Without a doubt, the US has a booming country market. The genre is dominated by names like Brad Paisley, Lady Antebellum and Miranda Lambert. Whether you are a male solo superstar (à la Keith Urban), a trio recently formed on the X Factor (Restless Road anyone?) or a female powerhouse like Carrie Underwood, you can stake your claim in the market by mixing those provocative acoustic tones with your own unique spin on what ‘country’ actually is.
The country genre tends to divide people. You either love it or hate it; the sound of the driving electric guitar makes your ears bleed, or it takes you to a higher place. In any case, country musicians seem to live in a relatively untouched microcosm that includes a good pair of boots, an expensive guitar, a southern drawl and a love of biscuits and gravy.
But what happens when pop starts to invade the genre? Is there room for short shorts in the world of banjos and brutally honest lyrics that tell stories of heart break? Apparently yes there is, and we love it.
Just putting it out there, but Carrie Underwood plays a big role in this crossover. Yes, she is a country superstar. But she was also one of the first women to step out of American Idol and make a name for herself as one of the most successful country artists in the US. With 14 million albums sold worldwide, 5 Grammies and heck, even the role of Maria Von Trapp in the TV musical adaptation of The Sound of Music, this woman is a rock star in her own right. And chances are that even if you don’t ‘like’ country, you know who Carrie is and you probably like her, because she’s a nice southern belle (and who doesn’t like Maria Von Trapp, really?).
Blake Shelton. Probably not the first name that would come to mind when you think ‘pop,’ but certainly a mover and a shaker in bridging the two genres. A judge on the Voice, he’s at the forefront of discovering new American talent. Aussie transfer Keith Urban has taken on the same role, initially acting as a judge on the first season of the Australian edition of the Voice, before moving on to American Idol where he is judging his third season this year. It seems that these days, the best country superstars know about pop, and in turn pop is beginning to appreciate country.
Then there’s Taylor Swift. Oh the arguments we could have about what genre this lady sits in. Is she pop? Is she country? Is she a blend? Her latest hit Shake It Off would certainly point to the pop genre; there’s not a hint of the acoustic or melancholy tones of her ironically named breakout hit Tim McGraw in the pop anthem. And over the course of her 4 albums (okay, I’m pre-empting 1989, but if Shake It Off is anything to go by, it’s going to be pop paradise), we have seen her transform from soulful southern girl next door to a pop powerhouse who was just named Billboard Entertainer of the Year. Whatever the case, T-Swift largely owns the tween market and has placed her cowboy booted feet firmly in the camp of the Top 40, making the country to pop crossover more accessible (and tolerable) than ever.

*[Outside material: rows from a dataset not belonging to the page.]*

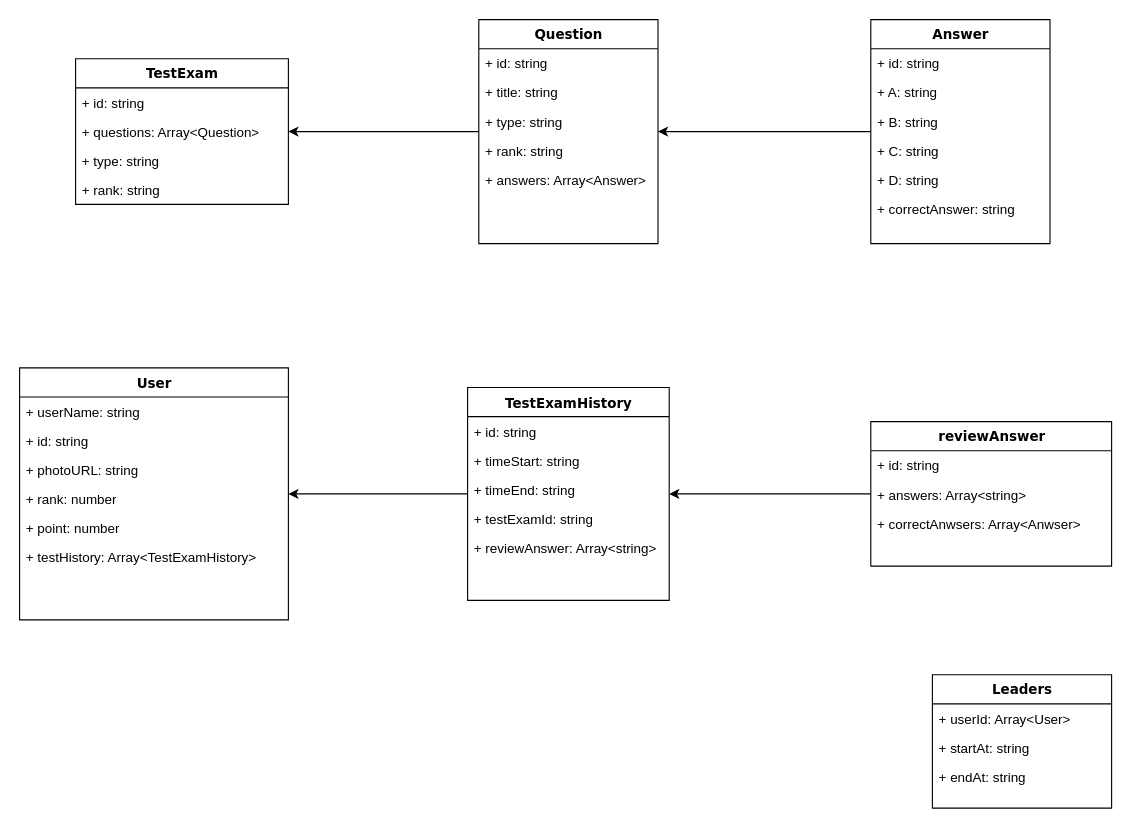
This is Prototype/Untitled Diagram.drawio from nguyenbinhanltv/EnQ-server, a draw.io file, before an edit. Source tidied: cells renumbered, new cells numbered last; positions are measured from the earlier drawing's top-left corner, leaving out a move shared by most shapes. Both pictures are drawn from the tidied source at 112%, with x=0, y=0 at pixel (19, 19).
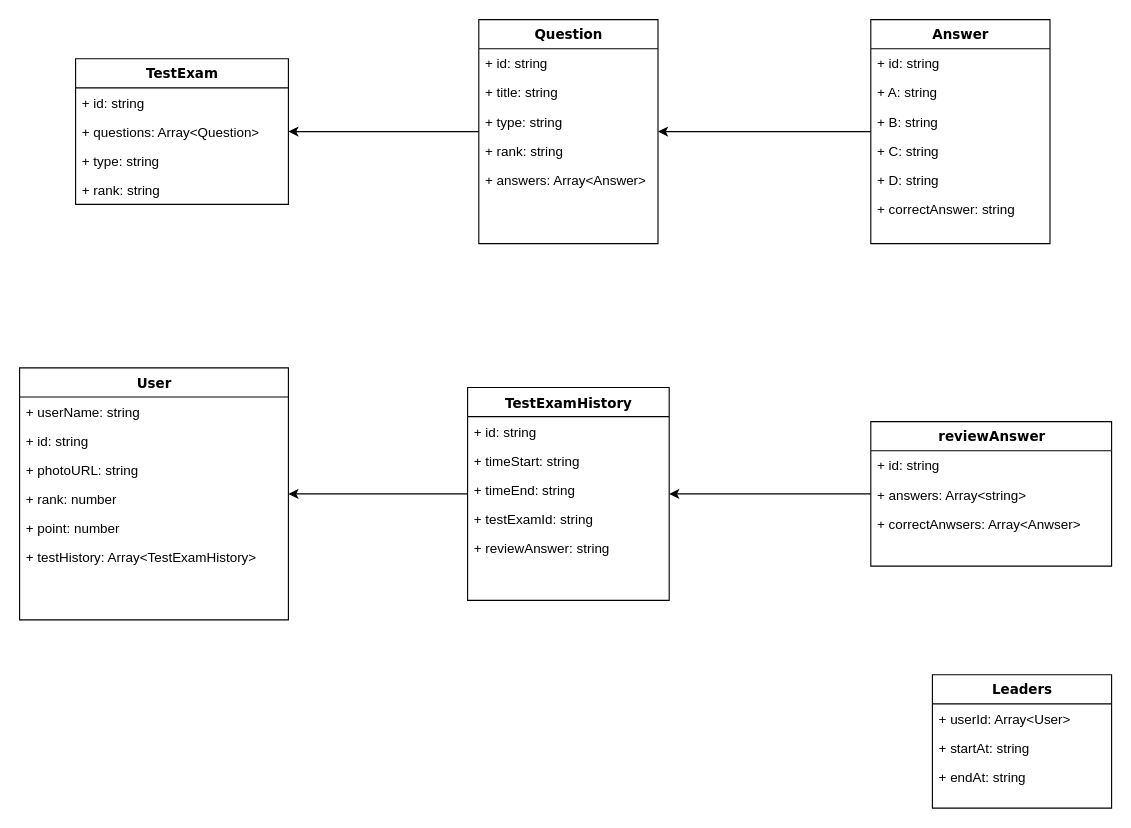
The same page after the edit.

Unchanged cells that the change refers to:
```xml
<mxCell id="30" value="TestExamHistory" style="swimlane;html=1;fontStyle=1;align=center;verticalAlign=top;horizontal=1;startSize=26;swimlaneFillColor=#ffffff;rounded=0;shadow=0;comic=0;labelBackgroundColor=none;strokeWidth=1;fillColor=none;fontFamily=Verdana;fontSize=12;" parent="1" vertex="1">
  <mxGeometry x="400" y="328.5" width="180" height="190" as="geometry" />
</mxCell>
```

Change to the diagram source:
```diff
@@
-    <mxCell id="35" value="+ reviewAnswer: Array&amp;lt;string&amp;gt;" style="text;html=1;strokeColor=none;fillColor=none;align=left;verticalAlign=top;spacingLeft=4;spacingRight=4;whiteSpace=wrap;overflow=hidden;" parent="30" vertex="1">
+    <mxCell id="35" value="+ reviewAnswer: string" style="text;html=1;strokeColor=none;fillColor=none;align=left;verticalAlign=top;spacingLeft=4;spacingRight=4;whiteSpace=wrap;overflow=hidden;" parent="30" vertex="1">
       <mxGeometry y="130" width="180" height="26" as="geometry" />
     </mxCell>
```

Are you team pop? Are you team country? And does it even matter anymore? There will always be pure country tunes; melodies that get stuck in your head and reach in and grab your heart. But is it really all that bad when one of these country superstars bridges the gap between country and pop? Because really, it just means there more music to appreciate than ever before.